The governing Laws and the Major League Baseball policies
Chief in the regulation of anabolic steroid use in the MLB in the US is the Controlled Substance Act (McMullen, 2014). The Act was established in 2004 as an effort of the federal government to control the manufacturing, the possession, use, importation and the distribution of certain substances (McMullen, 2014). Initially, the Act was referred to as the Comprehensive Drug Abuse Prevention and Control Act of 1970. Through this Act, the use of anabolic Steroids as well as other PEDs is regulated right from their manufacturing to their supply network (McMullen, 2014). Through the Drug Enforcement Agency (DEA), the Act has launched a tangible war against doping in the baseball game but still it is not enough.
Another major law governing the MLB is the 2002 Major League Baseball collective agreement (C.B.A). The CBA was enacted after series of players strikes in the year 2001. The CBA was aimed at both curbing the strike threat as well as allow the government to conduct random steroids test on the athletes (Utsler, & Epp, 2013). This added the government more footage in regulating the baseball. Before then, many of the tests conducted on the athletes were limited to cocaine and such other heavy narcotics but they would ignore mild drugs like steroids.
From the above analysis, it is evident the anabolic steroid in the baseball game is far from over. The legal system alone does not seem to deliver the wanted solution. Therefore, it is in my opinion that more and more civic education is done on impacts of drug abuse and the community involved in finding the solution to the problem. Further, moral approach in addressing the menace should be consulted to boost the possibility of watching a baseball free of steroids and PEDs.
- Kozman, C. (2017). Who framed the steroid issue in baseball?: A study of the frame-source relationship in traditional and new media. Journal of Sports Media, 12(2), 125-156.
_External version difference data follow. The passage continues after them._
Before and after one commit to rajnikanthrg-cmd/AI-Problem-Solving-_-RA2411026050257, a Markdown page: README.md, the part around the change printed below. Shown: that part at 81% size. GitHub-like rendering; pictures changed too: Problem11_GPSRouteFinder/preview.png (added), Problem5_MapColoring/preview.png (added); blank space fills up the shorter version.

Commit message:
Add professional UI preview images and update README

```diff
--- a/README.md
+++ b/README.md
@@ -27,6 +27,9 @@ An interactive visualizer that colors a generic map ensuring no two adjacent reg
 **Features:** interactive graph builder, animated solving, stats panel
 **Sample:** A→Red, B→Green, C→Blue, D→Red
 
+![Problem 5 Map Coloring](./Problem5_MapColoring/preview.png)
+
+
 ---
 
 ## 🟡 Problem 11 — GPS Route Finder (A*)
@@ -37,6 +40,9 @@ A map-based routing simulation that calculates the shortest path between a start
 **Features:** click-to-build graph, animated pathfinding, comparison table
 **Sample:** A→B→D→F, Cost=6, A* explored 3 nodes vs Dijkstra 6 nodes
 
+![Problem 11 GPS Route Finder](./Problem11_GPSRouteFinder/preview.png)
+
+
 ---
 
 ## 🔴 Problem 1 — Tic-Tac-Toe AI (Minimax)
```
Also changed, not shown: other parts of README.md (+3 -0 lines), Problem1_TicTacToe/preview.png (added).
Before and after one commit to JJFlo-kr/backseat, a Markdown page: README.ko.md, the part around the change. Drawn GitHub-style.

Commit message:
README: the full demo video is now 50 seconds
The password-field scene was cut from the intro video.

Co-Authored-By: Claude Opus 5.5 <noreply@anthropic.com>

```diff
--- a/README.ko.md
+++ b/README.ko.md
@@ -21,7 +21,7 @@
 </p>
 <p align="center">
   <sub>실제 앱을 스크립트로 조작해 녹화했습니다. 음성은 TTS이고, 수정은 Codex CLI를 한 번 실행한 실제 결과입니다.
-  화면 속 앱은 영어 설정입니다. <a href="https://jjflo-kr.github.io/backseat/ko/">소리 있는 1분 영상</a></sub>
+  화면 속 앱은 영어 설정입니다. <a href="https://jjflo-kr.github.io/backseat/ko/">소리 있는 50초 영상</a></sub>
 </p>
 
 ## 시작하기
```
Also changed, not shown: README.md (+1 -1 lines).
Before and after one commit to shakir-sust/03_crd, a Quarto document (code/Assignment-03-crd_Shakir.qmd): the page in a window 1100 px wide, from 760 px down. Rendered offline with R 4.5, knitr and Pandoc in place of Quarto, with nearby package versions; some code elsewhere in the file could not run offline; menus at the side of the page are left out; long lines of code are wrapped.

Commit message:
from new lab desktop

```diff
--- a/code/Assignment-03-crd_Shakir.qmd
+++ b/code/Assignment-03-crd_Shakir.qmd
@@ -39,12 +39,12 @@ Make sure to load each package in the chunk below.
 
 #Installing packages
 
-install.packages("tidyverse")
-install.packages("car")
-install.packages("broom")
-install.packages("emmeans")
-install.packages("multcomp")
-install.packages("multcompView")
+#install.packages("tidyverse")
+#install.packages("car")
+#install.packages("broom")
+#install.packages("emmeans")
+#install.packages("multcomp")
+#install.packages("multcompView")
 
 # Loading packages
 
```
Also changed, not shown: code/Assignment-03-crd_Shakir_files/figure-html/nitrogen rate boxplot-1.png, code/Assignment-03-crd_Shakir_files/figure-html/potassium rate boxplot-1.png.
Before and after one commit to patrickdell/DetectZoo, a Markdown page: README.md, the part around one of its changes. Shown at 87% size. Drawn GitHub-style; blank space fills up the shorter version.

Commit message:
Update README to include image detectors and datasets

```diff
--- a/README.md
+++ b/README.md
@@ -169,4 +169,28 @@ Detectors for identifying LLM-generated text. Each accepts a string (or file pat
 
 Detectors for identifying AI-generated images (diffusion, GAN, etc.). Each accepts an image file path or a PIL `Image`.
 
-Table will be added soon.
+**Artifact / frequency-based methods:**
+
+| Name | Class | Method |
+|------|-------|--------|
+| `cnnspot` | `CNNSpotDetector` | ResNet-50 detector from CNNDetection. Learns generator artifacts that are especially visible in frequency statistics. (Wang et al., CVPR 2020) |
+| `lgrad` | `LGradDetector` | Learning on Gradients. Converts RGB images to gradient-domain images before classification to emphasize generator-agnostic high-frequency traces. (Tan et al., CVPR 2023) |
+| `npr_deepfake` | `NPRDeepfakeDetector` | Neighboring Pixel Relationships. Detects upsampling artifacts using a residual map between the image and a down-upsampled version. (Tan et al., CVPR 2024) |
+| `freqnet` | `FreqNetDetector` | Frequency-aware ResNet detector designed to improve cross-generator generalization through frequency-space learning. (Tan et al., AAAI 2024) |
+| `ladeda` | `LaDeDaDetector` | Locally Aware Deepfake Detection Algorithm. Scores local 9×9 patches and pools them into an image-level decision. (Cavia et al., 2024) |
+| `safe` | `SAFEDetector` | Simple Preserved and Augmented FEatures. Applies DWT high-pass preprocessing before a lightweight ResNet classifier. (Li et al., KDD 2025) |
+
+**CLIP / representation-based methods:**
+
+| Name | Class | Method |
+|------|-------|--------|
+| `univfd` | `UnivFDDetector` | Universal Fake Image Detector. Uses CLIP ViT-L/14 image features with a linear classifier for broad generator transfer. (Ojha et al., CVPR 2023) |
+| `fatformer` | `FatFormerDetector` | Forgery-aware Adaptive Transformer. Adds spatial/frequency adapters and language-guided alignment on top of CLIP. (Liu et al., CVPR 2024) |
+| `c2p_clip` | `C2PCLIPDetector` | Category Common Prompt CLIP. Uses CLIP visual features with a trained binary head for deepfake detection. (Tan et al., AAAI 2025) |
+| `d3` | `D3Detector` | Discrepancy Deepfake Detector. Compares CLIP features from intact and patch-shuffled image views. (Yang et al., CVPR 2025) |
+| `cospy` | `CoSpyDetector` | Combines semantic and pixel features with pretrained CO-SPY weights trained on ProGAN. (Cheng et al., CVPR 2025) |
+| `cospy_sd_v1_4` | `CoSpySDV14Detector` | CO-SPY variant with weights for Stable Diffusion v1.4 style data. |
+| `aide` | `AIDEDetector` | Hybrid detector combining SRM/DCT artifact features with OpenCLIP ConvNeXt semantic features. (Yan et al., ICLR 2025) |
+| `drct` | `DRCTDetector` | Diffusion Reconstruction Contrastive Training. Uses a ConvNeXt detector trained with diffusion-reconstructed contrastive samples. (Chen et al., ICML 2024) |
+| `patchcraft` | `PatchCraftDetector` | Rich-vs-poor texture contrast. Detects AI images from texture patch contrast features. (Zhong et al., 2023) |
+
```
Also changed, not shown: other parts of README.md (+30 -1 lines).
- McMullen, M. (2014). MLB drug policy analysis. Journal of Facility Planning, Design, and Management, 2(1).
- Momaya, A., Fawal, M., & Estes, R. (2015). Performance-enhancing substances in sports: A review of the literature. Sports Medicine, 45(4), 517-531.
- Murray, J., van, d. R., & Shandra, J. M. (2013). Why they juice: The role of social forces in performance enhancing drug use by professional athletes. Sociological Focus, 46(4), 281-294.
- Utsler, M., & Epp, S. (2013). Image repair through TV: The strategies of McGwire, rodriguez and bonds. Journal of Sports Media, 8(1), 139-161.